• July 23, 2019
  • Neo Joala
  • News

Too little time allocated for career guidance in the school curriculum: Children not adequately prepared for careering.

A learner’s subject choice is one of the factors that have significant implications in terms of career choice and successful future career. One of the first considerations is realistic, guided and informed subject choice to be implemented in grade grades 10 to 12, based on information and learnings in grades seven to nine.

In grade nine, one of the five topics discussed in Life Orientation (LO) is Career Guidance, which is placed under World of Work. Out of the 70 hours per year allocated to LO, only 11 hours are for World of Work, compared to 35 given to Physical Education (PT). The other three topics in LO are I) Development of the self in society- 10 hrs, ii) Health, social and environmental responsibility-  7hrs and iii) constitutional rights and responsibilities – 7hrs.

The 11 hours is further divided, leaving career and subject choices with only three hours a year.

Looking at the amount of time allocated to career guidance, one would wonder how much of these few hours are actually honoured. Do children and teachers attach any level of seriousness to the subject that is so critical to a future career?

If the wrong subject choices are made, it likely leads to incorrect career choices, leading to a waste of resources.

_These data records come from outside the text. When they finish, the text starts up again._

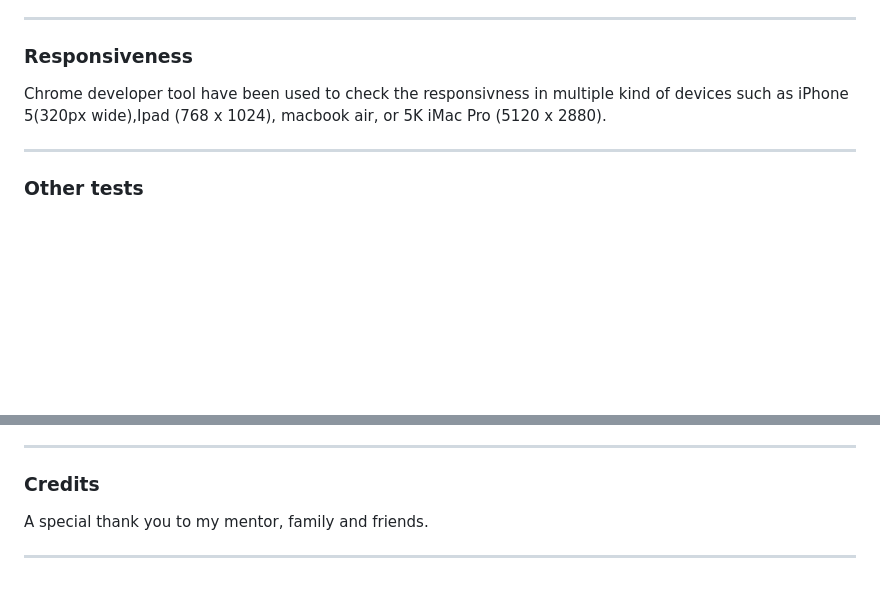
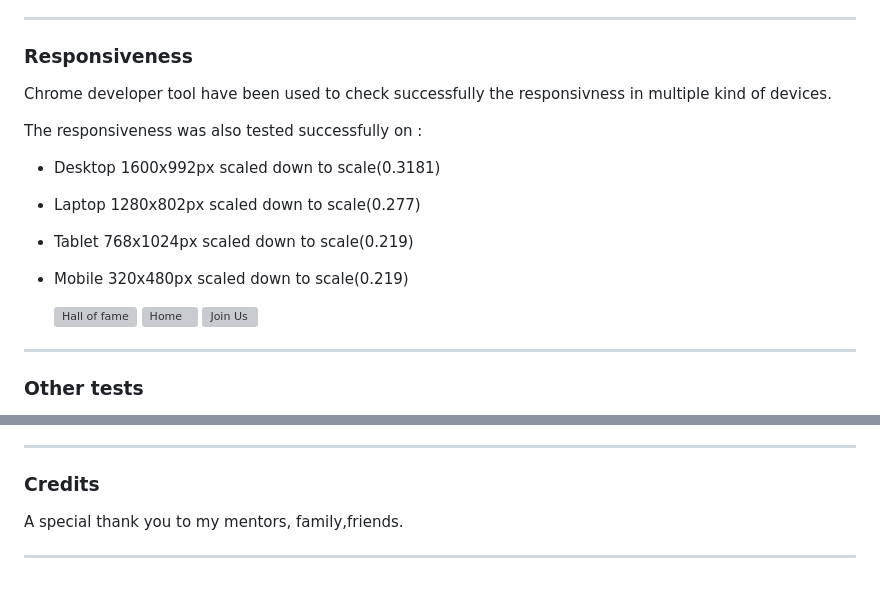
Before and after one commit to CVilares/Sporting-Portugal, a Markdown page: README.md, 2 parts joined by grey strips. GitHub-like rendering; blank space fills up the shorter version; grey boxes are pictures that could not be loaded.

Commit message:
read file updated

```diff
--- a/README.md
+++ b/README.md
@@ -204,7 +204,22 @@ LIGHTHOUSE TESTING
 
 ### Responsiveness
 
-Chrome developer tool have been used to check the responsivness in multiple kind of devices such as iPhone 5(320px wide),Ipad (768 x 1024), macbook air, or 5K iMac Pro (5120 x 2880).
+Chrome developer tool have been used to check successfully the responsivness in multiple kind of devices.
+
+The responsiveness was also tested successfully on :
+
+- Desktop
+  1600x992px scaled down to scale(0.3181)
+- Laptop
+  1280x802px scaled down to scale(0.277)
+- Tablet
+  768x1024px scaled down to scale(0.219)
+- Mobile
+  320x480px scaled down to scale(0.219)
+
+  ![Hall of fame](/assets/images/fameresponsive.png)
+  ![Home](assets/images/homeresponsive.png)
+  ![Join Us](/assets/images/jresponsive.png)
 
 - - -
 ### Other tests
@@ -242,5 +257,5 @@ Chrome developer tool have been used to check the responsivness in multiple kind
 
 ### Credits
 
-A special thank you to my mentor, family and friends.
+A special thank you to my mentors, family,friends.
 - - -
```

One might say that many institutions of higher learning and other non-government institutions offer services of career guidance but the question remains whether poor children in rural areas can access these services. The fact is current school goers in disadvantaged areas find it difficult to access career expos.

Some of the information is accessible through the internet whereas disadvantaged children lack connectivity and tools to connect.

We call for more time in the classroom to be allocated to career guidance and organisers of career expos to think of a way to take the services to these disadvantaged children living in remote areas of South Africa, to better equip these children to make wise choices of careers they want to pursue.